On Fri, May 1, 2015 at 5:39 AM, Stefan Behnel <stefan_ml@behnel.de> wrote:
Yury Selivanov schrieb am 30.04.2015 um 03:30:
> Asynchronous Iterators and "async for"
> --------------------------------------
>
> An *asynchronous iterable* is able to call asynchronous code in its
> *iter* implementation, and *asynchronous iterator* can call
> asynchronous code in its *next* method.  To support asynchronous
> iteration:
>
> 1. An object must implement an  ``__aiter__`` method returning an
>    *awaitable* resulting in an *asynchronous iterator object*.
>
> 2. An *asynchronous iterator object* must implement an ``__anext__``
>    method returning an *awaitable*.
>
> 3. To stop iteration ``__anext__`` must raise a ``StopAsyncIteration``
>    exception.

What this section does not explain, AFAICT, nor the section on design
considerations, is why the iterator protocol needs to be duplicated
entirely. Can't we just assume (or even validate) that any 'regular'
iterator returned from "__aiter__()" (as opposed to "__iter__()") properly
obeys to the new protocol?
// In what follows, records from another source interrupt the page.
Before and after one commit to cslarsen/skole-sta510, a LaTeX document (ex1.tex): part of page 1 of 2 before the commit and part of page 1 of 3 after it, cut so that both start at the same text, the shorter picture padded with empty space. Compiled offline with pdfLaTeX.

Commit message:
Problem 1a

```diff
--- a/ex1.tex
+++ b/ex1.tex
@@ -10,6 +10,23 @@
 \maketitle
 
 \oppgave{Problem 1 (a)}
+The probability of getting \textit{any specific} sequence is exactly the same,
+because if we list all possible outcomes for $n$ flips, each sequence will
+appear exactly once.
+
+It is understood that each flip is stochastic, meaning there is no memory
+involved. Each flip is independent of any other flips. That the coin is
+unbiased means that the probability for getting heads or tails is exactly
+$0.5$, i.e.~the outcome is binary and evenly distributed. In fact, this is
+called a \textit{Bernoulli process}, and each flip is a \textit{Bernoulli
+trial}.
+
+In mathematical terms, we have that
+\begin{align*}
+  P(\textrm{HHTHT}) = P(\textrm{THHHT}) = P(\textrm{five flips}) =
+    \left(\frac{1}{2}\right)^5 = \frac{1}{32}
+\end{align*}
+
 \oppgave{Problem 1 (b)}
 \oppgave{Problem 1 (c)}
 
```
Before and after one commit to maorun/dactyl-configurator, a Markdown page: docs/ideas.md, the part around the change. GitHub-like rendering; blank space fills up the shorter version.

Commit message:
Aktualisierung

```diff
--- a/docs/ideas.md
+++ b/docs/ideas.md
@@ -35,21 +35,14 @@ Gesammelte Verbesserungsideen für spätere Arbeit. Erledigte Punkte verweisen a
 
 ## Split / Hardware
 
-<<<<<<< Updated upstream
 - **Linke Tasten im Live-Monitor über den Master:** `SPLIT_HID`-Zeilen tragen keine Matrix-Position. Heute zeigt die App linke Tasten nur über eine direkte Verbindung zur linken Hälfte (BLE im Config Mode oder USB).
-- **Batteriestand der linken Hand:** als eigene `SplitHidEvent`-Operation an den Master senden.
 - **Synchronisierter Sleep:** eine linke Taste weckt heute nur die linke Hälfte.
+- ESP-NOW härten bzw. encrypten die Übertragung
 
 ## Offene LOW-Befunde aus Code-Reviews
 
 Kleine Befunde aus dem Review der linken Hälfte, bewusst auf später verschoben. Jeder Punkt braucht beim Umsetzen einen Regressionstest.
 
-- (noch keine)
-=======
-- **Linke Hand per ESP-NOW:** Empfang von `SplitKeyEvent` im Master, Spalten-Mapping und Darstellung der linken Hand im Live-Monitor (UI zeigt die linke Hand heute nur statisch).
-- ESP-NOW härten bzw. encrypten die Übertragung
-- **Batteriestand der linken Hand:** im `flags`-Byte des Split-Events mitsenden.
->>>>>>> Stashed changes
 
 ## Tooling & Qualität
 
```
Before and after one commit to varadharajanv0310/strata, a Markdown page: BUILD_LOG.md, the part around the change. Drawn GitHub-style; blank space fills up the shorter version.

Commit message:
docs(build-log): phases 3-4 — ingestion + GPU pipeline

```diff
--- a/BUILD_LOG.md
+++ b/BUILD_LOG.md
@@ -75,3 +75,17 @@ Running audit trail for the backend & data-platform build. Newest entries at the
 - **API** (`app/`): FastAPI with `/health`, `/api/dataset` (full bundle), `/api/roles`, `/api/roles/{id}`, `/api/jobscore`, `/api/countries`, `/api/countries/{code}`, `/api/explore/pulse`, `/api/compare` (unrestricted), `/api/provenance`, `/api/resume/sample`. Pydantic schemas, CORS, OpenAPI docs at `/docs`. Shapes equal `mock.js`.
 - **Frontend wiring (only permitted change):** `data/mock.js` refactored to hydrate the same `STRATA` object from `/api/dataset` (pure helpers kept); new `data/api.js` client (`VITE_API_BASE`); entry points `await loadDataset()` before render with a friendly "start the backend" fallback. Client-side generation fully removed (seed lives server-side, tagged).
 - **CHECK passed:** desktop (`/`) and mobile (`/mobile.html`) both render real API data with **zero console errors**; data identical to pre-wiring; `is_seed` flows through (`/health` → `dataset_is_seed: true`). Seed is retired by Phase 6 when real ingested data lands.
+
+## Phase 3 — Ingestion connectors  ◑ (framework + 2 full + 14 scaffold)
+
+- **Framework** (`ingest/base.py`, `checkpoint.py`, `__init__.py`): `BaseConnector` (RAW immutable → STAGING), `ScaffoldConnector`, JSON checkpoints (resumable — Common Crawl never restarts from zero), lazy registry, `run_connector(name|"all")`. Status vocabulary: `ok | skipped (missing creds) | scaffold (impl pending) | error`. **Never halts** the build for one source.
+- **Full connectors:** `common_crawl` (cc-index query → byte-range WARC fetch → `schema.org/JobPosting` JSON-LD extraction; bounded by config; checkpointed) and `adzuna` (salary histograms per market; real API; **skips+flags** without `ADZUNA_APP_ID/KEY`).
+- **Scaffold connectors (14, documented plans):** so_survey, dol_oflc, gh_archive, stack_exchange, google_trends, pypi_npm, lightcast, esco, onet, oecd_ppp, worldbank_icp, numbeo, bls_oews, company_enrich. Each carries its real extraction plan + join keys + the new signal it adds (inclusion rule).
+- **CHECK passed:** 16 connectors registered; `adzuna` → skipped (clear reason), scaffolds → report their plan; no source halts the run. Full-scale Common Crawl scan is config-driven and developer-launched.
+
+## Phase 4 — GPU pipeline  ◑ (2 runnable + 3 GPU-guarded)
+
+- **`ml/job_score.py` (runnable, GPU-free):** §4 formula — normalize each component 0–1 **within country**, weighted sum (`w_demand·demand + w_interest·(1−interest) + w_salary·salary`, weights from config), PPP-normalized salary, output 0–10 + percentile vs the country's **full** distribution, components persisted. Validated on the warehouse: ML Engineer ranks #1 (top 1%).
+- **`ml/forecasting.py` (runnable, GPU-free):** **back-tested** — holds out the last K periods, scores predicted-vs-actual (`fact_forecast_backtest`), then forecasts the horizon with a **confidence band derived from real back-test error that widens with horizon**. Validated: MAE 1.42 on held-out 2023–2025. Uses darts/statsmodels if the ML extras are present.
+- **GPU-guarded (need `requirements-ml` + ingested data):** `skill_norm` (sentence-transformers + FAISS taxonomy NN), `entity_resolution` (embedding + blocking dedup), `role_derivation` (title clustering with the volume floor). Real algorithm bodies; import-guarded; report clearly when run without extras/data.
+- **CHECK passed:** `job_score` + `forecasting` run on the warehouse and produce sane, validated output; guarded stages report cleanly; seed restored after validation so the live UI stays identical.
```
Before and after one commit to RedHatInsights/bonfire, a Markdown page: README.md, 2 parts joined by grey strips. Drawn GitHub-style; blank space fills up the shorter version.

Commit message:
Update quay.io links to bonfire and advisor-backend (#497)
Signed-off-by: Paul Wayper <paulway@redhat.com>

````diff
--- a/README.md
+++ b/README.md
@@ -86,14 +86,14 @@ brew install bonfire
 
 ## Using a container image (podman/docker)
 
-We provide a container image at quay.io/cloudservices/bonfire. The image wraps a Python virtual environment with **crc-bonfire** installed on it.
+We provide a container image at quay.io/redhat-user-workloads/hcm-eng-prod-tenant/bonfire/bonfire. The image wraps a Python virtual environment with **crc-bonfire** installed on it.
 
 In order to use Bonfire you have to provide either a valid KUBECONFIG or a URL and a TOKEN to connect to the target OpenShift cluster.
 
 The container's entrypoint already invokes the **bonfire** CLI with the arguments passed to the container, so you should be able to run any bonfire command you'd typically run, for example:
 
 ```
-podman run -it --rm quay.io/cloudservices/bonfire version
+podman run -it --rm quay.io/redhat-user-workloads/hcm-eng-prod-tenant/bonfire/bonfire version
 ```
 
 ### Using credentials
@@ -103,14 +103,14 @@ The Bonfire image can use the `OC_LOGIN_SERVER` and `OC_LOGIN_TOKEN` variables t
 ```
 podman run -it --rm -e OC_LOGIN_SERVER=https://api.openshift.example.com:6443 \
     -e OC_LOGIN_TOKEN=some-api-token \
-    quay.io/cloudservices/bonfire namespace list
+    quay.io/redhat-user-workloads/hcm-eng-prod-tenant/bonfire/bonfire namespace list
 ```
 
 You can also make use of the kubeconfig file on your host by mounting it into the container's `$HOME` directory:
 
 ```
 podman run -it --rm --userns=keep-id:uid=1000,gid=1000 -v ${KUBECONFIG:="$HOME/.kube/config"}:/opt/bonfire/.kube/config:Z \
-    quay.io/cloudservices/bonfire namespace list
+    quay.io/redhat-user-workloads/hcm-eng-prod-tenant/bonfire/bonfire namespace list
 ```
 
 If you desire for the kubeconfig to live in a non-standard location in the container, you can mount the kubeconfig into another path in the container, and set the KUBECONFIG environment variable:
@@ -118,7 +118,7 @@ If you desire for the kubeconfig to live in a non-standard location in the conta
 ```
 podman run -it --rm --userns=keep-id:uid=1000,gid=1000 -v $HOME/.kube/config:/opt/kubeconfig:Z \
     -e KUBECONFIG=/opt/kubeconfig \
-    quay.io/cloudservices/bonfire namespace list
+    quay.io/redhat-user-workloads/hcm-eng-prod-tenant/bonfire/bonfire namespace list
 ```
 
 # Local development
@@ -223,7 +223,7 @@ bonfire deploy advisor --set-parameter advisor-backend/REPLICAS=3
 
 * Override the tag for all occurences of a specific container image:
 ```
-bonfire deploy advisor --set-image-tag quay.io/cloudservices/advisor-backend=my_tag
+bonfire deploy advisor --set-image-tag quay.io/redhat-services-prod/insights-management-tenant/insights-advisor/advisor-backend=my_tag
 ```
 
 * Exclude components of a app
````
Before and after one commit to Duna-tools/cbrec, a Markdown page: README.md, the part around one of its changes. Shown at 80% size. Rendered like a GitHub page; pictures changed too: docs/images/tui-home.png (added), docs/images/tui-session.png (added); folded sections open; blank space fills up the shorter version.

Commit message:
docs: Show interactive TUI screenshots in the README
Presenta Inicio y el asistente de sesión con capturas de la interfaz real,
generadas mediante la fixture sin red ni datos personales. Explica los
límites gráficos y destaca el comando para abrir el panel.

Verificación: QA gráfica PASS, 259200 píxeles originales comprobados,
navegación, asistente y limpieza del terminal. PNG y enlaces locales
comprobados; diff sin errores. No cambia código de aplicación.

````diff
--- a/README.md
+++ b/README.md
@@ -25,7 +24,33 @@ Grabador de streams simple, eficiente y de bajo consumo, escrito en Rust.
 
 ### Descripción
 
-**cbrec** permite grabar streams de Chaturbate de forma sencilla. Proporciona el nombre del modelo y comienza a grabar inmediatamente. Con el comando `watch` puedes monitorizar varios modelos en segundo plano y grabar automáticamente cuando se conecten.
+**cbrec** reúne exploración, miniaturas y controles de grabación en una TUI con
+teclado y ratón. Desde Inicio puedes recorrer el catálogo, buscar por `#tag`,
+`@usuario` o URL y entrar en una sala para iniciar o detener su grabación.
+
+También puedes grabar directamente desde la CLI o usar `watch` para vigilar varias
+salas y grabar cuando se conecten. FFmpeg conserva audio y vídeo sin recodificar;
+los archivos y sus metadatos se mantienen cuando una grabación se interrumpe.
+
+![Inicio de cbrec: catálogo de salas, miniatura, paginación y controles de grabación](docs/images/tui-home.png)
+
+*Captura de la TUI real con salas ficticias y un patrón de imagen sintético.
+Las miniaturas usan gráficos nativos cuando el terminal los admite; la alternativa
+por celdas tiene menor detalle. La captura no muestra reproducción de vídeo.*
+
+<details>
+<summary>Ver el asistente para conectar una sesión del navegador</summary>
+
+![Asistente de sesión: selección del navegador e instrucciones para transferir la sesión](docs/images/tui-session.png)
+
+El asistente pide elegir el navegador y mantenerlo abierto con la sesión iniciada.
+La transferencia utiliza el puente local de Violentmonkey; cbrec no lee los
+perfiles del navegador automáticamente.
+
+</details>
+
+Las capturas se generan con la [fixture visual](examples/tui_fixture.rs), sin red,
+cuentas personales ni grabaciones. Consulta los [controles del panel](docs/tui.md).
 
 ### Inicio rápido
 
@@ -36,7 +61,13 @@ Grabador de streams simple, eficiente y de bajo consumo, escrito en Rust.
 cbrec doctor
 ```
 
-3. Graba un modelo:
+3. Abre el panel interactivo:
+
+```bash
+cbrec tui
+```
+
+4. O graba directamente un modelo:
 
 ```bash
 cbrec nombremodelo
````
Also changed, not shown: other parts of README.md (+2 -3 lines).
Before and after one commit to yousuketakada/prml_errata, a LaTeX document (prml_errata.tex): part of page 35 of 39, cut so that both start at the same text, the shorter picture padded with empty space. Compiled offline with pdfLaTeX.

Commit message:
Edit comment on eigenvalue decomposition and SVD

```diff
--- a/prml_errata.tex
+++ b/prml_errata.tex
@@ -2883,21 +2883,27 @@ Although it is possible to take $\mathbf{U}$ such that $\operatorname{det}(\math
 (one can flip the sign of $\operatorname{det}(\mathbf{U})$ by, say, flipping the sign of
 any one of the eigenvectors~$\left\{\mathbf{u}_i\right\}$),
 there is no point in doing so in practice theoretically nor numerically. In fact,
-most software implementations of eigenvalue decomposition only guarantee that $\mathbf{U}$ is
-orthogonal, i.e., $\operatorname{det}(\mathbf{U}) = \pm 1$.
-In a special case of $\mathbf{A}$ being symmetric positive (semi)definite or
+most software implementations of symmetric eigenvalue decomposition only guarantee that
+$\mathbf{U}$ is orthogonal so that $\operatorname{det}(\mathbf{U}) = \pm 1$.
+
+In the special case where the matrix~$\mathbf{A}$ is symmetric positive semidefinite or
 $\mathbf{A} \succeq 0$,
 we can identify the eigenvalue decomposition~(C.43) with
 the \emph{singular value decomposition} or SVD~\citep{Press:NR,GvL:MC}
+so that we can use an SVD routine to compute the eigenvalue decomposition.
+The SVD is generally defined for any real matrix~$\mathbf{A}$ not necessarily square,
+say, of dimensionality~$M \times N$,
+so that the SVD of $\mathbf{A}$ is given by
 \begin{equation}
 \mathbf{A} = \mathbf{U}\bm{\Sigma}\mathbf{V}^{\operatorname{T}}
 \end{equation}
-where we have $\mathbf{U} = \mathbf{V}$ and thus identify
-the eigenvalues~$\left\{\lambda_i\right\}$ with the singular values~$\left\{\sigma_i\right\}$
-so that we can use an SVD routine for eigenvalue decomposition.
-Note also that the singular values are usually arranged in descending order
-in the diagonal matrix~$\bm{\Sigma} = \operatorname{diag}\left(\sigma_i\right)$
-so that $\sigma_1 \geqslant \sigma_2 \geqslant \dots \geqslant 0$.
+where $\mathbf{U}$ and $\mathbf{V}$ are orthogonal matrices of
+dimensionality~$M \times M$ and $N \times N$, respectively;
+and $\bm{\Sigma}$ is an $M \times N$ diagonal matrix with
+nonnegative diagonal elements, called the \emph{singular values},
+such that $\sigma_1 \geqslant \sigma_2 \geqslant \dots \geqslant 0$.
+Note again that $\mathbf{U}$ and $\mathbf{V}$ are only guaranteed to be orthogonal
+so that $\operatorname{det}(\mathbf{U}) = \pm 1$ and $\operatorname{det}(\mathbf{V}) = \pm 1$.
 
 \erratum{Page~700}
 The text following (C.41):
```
Why additionally duplicate "__next__()" and
"StopIteration"?

ISTM that all this really depends on is that "__next__()" returns an
awaitable. Renaming the method doesn't help with that guarantee.

This is an astute observation. I think its flaw (if any) is the situation where we want a single object to be both a regular iterator and an async iterator (say when migrating code to the new world). The __next__ method might want to return a result while __anext__ has to return an awaitable. The solution to that would be to have __aiter__ return an instance of a different class than __iter__, but that's not always convenient.

Thus, aware of the choice, I would still prefer a separate __anext__ method.

--
--Guido van Rossum (python.org/~guido)